Start of Information supplied

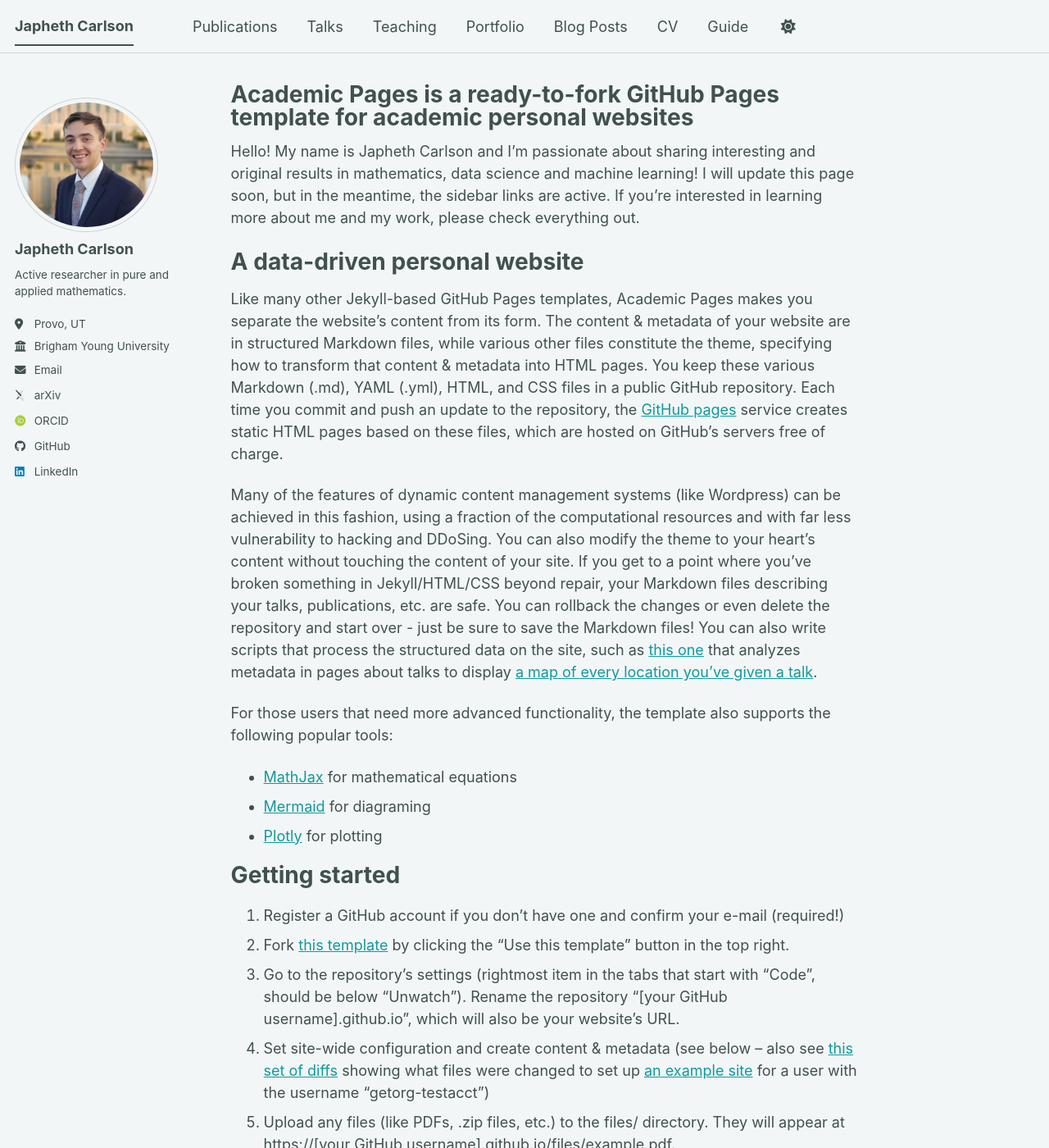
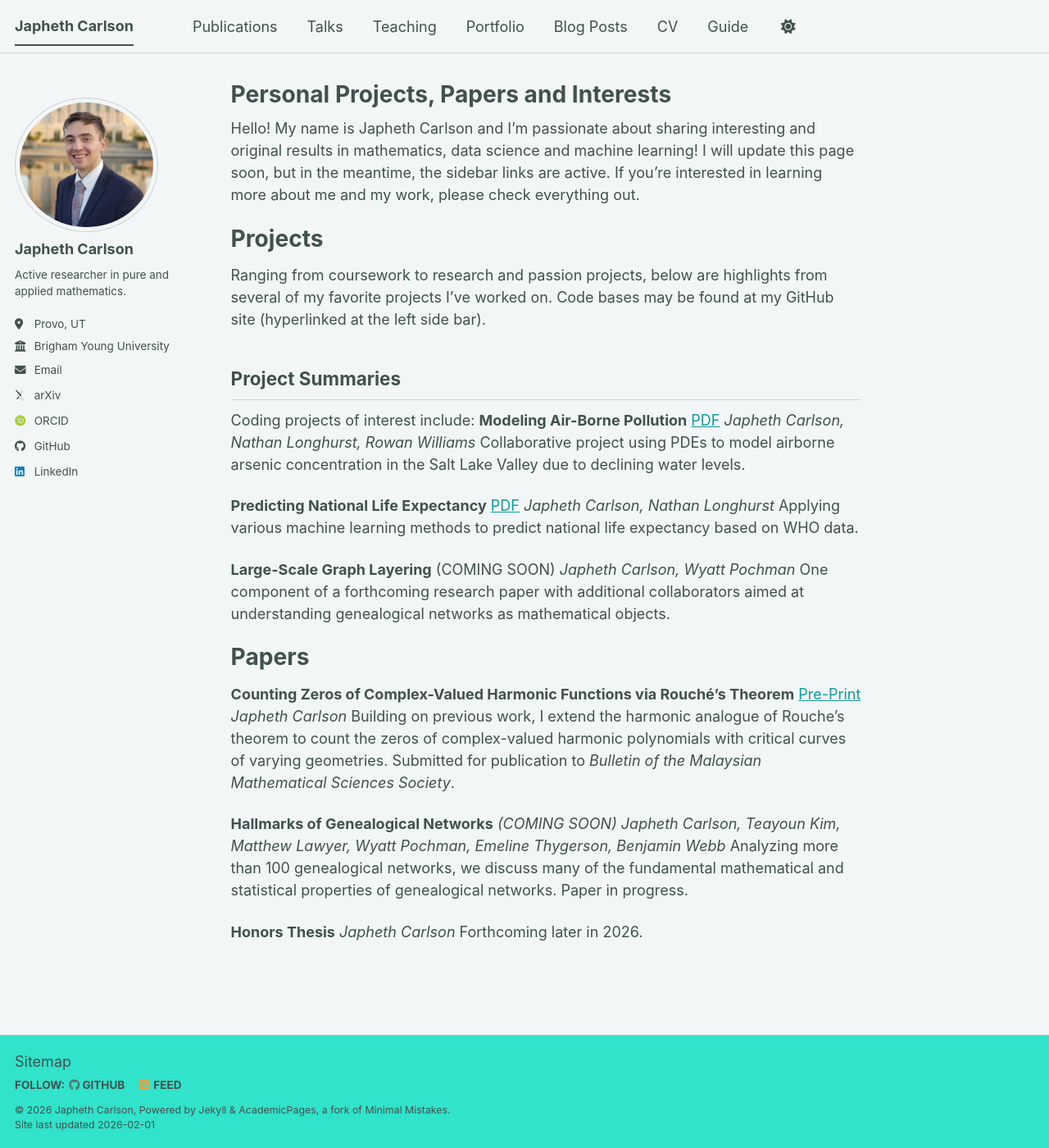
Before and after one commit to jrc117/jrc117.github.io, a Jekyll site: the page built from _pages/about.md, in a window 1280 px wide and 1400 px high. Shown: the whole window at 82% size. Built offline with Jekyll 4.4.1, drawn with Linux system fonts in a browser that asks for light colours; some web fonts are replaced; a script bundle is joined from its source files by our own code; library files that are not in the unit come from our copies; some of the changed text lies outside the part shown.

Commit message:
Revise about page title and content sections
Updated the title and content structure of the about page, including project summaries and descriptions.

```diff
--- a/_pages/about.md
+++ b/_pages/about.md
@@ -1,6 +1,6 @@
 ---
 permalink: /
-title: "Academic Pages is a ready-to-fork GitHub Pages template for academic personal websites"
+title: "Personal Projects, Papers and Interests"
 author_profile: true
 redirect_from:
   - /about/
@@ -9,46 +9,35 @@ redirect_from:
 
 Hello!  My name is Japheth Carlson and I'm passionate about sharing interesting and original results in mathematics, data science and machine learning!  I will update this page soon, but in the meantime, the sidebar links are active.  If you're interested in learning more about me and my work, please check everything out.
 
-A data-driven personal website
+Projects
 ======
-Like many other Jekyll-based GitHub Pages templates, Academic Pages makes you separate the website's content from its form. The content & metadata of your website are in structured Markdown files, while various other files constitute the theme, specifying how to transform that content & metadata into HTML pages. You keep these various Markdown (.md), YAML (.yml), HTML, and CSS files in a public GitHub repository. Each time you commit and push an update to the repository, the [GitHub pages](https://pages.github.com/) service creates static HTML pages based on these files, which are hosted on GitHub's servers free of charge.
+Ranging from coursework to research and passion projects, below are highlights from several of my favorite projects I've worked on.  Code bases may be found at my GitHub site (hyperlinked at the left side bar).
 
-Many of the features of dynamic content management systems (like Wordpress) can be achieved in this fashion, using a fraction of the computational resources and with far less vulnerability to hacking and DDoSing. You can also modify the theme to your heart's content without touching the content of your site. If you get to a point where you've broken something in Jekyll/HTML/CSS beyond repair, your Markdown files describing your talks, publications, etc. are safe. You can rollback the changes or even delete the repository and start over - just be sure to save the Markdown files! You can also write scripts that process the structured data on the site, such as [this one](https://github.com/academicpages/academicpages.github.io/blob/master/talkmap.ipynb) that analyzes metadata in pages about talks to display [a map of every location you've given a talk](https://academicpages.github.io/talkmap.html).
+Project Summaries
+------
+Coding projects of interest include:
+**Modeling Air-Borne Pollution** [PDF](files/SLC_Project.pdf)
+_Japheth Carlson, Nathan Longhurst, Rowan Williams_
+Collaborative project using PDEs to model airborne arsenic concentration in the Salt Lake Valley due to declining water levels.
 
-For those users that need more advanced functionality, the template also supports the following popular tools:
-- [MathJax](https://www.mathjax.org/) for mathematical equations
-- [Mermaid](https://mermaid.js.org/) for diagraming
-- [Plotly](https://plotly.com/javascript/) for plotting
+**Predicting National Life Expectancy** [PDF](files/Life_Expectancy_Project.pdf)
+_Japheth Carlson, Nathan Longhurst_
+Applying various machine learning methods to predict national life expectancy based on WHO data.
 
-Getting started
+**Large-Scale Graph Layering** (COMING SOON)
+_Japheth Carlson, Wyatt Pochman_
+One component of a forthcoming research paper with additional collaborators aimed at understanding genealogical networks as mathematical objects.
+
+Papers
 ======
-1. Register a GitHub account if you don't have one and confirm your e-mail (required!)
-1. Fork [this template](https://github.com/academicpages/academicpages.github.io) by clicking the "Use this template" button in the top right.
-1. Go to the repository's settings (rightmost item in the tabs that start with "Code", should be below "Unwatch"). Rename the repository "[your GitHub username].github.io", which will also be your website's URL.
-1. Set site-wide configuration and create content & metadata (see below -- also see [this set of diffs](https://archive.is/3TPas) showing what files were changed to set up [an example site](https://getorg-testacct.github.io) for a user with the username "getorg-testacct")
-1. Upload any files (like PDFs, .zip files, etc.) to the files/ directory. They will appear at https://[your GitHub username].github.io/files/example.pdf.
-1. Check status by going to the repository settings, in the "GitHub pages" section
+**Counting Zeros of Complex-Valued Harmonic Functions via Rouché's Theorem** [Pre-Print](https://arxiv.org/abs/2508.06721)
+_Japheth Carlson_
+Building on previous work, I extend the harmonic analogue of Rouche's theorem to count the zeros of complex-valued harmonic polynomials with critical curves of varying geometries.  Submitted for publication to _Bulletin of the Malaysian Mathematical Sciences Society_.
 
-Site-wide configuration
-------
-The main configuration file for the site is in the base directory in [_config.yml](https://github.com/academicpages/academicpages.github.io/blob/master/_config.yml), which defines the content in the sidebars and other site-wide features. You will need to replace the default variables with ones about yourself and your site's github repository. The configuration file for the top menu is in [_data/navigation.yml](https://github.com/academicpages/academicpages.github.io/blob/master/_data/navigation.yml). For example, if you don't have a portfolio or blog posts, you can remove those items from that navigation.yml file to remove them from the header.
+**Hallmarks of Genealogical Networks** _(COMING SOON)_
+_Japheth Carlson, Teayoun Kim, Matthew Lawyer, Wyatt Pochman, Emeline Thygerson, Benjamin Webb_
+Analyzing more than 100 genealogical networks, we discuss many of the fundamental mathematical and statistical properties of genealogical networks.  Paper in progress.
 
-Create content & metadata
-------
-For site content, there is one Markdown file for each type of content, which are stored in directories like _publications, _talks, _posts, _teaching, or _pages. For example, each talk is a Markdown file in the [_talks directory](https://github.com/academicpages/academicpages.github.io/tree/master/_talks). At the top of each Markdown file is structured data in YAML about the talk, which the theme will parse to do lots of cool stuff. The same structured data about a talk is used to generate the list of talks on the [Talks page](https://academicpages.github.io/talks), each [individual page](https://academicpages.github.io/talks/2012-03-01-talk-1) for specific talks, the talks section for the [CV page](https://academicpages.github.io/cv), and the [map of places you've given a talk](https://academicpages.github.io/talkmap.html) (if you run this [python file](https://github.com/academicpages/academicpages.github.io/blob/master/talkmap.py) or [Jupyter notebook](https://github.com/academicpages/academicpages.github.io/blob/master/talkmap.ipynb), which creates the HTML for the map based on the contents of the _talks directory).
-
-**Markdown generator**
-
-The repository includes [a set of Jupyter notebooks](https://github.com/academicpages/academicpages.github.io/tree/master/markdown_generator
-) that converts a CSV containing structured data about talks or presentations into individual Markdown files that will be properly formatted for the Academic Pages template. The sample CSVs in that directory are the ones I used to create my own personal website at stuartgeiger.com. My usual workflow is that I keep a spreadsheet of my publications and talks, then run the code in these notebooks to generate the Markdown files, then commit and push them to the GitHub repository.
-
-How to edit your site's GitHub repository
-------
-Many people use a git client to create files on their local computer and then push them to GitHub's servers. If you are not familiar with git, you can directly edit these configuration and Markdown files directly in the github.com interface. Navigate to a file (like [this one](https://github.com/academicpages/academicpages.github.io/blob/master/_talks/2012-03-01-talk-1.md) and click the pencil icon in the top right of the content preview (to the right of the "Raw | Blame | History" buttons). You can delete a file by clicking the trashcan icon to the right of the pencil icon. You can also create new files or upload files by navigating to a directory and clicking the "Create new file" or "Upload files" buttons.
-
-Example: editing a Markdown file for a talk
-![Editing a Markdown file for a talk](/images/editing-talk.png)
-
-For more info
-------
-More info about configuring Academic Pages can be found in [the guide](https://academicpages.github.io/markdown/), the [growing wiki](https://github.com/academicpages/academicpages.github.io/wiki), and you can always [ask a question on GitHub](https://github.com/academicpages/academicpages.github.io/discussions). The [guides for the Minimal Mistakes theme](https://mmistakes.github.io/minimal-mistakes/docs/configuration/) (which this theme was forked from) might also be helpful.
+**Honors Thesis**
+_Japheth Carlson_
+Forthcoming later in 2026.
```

End of Information supplied
Start of Information supplied

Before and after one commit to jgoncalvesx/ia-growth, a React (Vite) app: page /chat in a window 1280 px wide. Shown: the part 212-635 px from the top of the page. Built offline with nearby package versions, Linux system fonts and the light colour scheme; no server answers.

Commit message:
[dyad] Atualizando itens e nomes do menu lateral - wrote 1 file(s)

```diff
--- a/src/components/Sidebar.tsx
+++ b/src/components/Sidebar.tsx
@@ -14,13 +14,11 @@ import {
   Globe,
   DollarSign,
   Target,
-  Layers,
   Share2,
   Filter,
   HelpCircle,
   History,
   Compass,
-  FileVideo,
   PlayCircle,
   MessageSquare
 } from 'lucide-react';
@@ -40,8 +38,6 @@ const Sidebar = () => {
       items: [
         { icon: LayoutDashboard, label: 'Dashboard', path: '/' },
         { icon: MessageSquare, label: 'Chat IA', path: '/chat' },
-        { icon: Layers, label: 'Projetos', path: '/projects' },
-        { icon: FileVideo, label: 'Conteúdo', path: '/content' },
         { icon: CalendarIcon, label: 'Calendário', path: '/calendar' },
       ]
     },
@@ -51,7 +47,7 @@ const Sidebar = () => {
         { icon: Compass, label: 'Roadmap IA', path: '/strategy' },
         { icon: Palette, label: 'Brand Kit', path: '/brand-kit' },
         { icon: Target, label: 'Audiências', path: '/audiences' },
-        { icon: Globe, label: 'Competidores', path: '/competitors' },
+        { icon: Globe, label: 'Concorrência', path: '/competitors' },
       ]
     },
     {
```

End of Information supplied

### [Assignment]
A single figure is required: the number of lines in the data above in which the word "title" appears.

### [Written solution]
4